### Work required:
Your task is to return all of the entries below exactly, leaving out each picture.

(Before and after images)
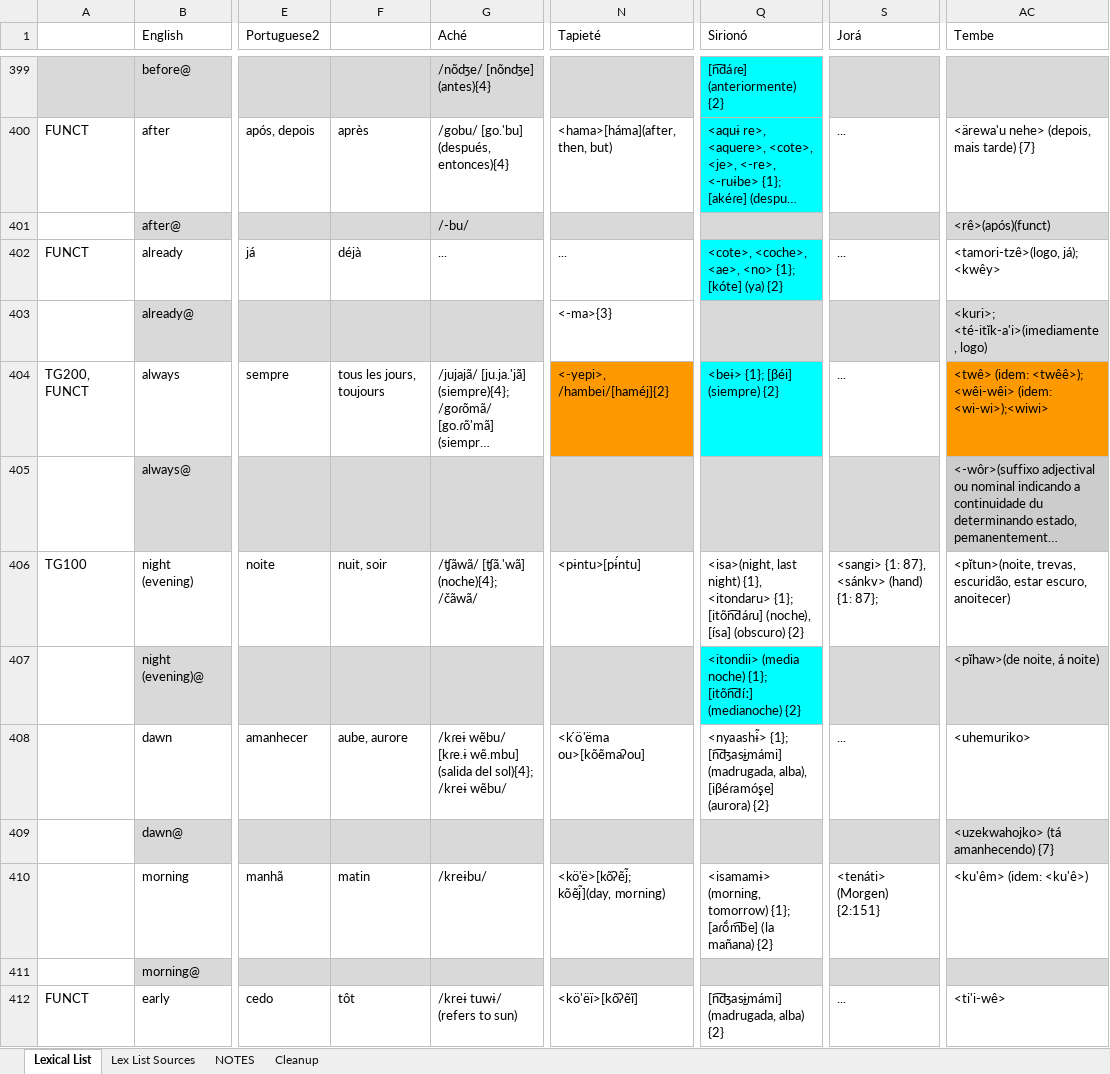
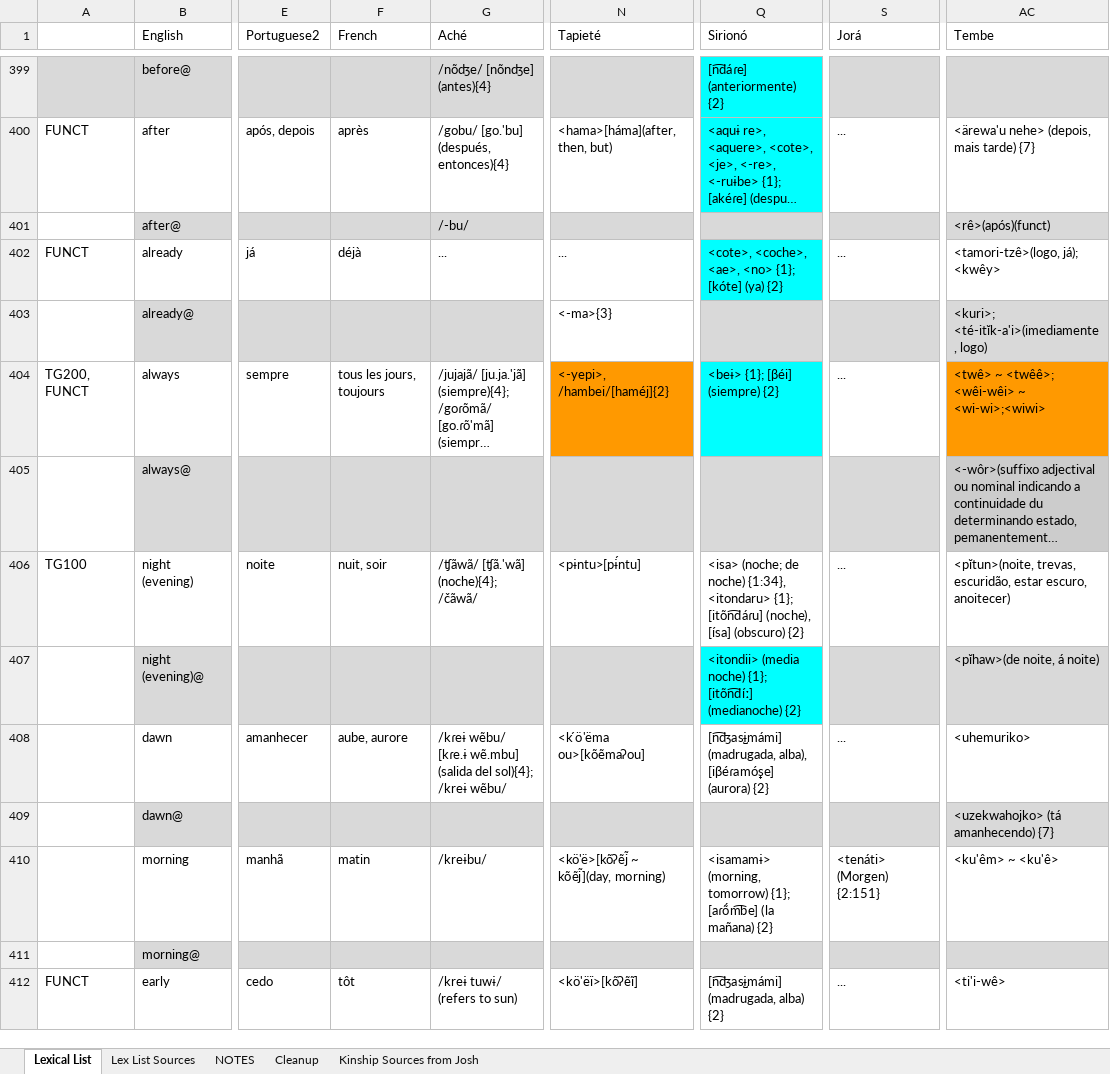
Before and after one commit to lexedata/lexedata, an Excel workbook: lexicaldata/database/TG_comparative_lexical_online_MASTER.xlsx, sheet Lexical List, drawn as a sheet; only a part is shown, gaps mark what is left out; long unchanged cells end in …; values as stored, in another font and other column widths than the file's, no borders; charts and pictures not drawn; the diff covers the shown part only; the diff names each change by its address in the sheet, - before the commit and + after, or states it on an @@ line.

Commit message:
update lexical files

```diff
--- a/lexicaldata/database/TG_comparative_lexical_online_MASTER.xlsx (sheet Lexical List)
+++ b/lexicaldata/database/TG_comparative_lexical_online_MASTER.xlsx (sheet Lexical List)
+sheet tab: Kinship Sources from Josh
-F1: (empty)
+F1: French
-AC404 (Tembe): <twê> (idem: <twêê>); <wêi-wêi> (idem: <wi-wi>);<wiwi>
+AC404 (Tembe): <twê> ~ <twêê>; <wêi-wêi> ~ <wi-wi>;<wiwi>
-Q406 (Sirionó): <isa>(night, last night) {1}, <itondaru> {1};…
+Q406 (Sirionó): <isa> (noche; de noche) {1:34}, <itondaru> {1};…
-S406 (Jorá): <sangi> {1: 87}, <sánkv> (hand) {1: 87};
+S406 (Jorá): ...
-Q408 (Sirionó): <nyaashɨ̃> {1}; [n͡ʤas̺ɨmámi] (madrugada,…
+Q408 (Sirionó): [n͡ʤas̺ɨmámi] (madrugada,…
-N410 (Tapieté): <kö'ë>[kõʔẽj̃; kõẽj̃](day, morning)
+N410 (Tapieté): <kö'ë>[kõʔẽj̃ ~ kõẽj̃](day, morning)
-AC410 (Tembe): <ku'êm> (idem: <ku'ê>)
+AC410 (Tembe): <ku'êm> ~ <ku'ê>
```
Also changed, not shown: 458 edited cells and cell formats elsewhere in this sheet, sheet Lex List Sources, sheet Cleanup, charts or pictures, 2 other files.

### Expected output:
Before and after one commit to lexedata/lexedata, an Excel workbook: lexicaldata/database/TG_comparative_lexical_online_MASTER.xlsx, sheet Lexical List, drawn as a sheet; only a part is shown, gaps mark what is left out; long unchanged cells end in …; values as stored, in another font and other column widths than the file's, no borders; charts and pictures not drawn; the diff covers the shown part only; the diff names each change by its address in the sheet, - before the commit and + after, or states it on an @@ line.

Commit message:
update lexical files

```diff
--- a/lexicaldata/database/TG_comparative_lexical_online_MASTER.xlsx (sheet Lexical List)
+++ b/lexicaldata/database/TG_comparative_lexical_online_MASTER.xlsx (sheet Lexical List)
+sheet tab: Kinship Sources from Josh
-F1: (empty)
+F1: French
-AC404 (Tembe): <twê> (idem: <twêê>); <wêi-wêi> (idem: <wi-wi>);<wiwi>
+AC404 (Tembe): <twê> ~ <twêê>; <wêi-wêi> ~ <wi-wi>;<wiwi>
-Q406 (Sirionó): <isa>(night, last night) {1}, <itondaru> {1};…
+Q406 (Sirionó): <isa> (noche; de noche) {1:34}, <itondaru> {1};…
-S406 (Jorá): <sangi> {1: 87}, <sánkv> (hand) {1: 87};
+S406 (Jorá): ...
-Q408 (Sirionó): <nyaashɨ̃> {1}; [n͡ʤas̺ɨmámi] (madrugada,…
+Q408 (Sirionó): [n͡ʤas̺ɨmámi] (madrugada,…
-N410 (Tapieté): <kö'ë>[kõʔẽj̃; kõẽj̃](day, morning)
+N410 (Tapieté): <kö'ë>[kõʔẽj̃ ~ kõẽj̃](day, morning)
-AC410 (Tembe): <ku'êm> (idem: <ku'ê>)
+AC410 (Tembe): <ku'êm> ~ <ku'ê>
```
Also changed, not shown: 458 edited cells and cell formats elsewhere in this sheet, sheet Lex List Sources, sheet Cleanup, charts or pictures, 2 other files.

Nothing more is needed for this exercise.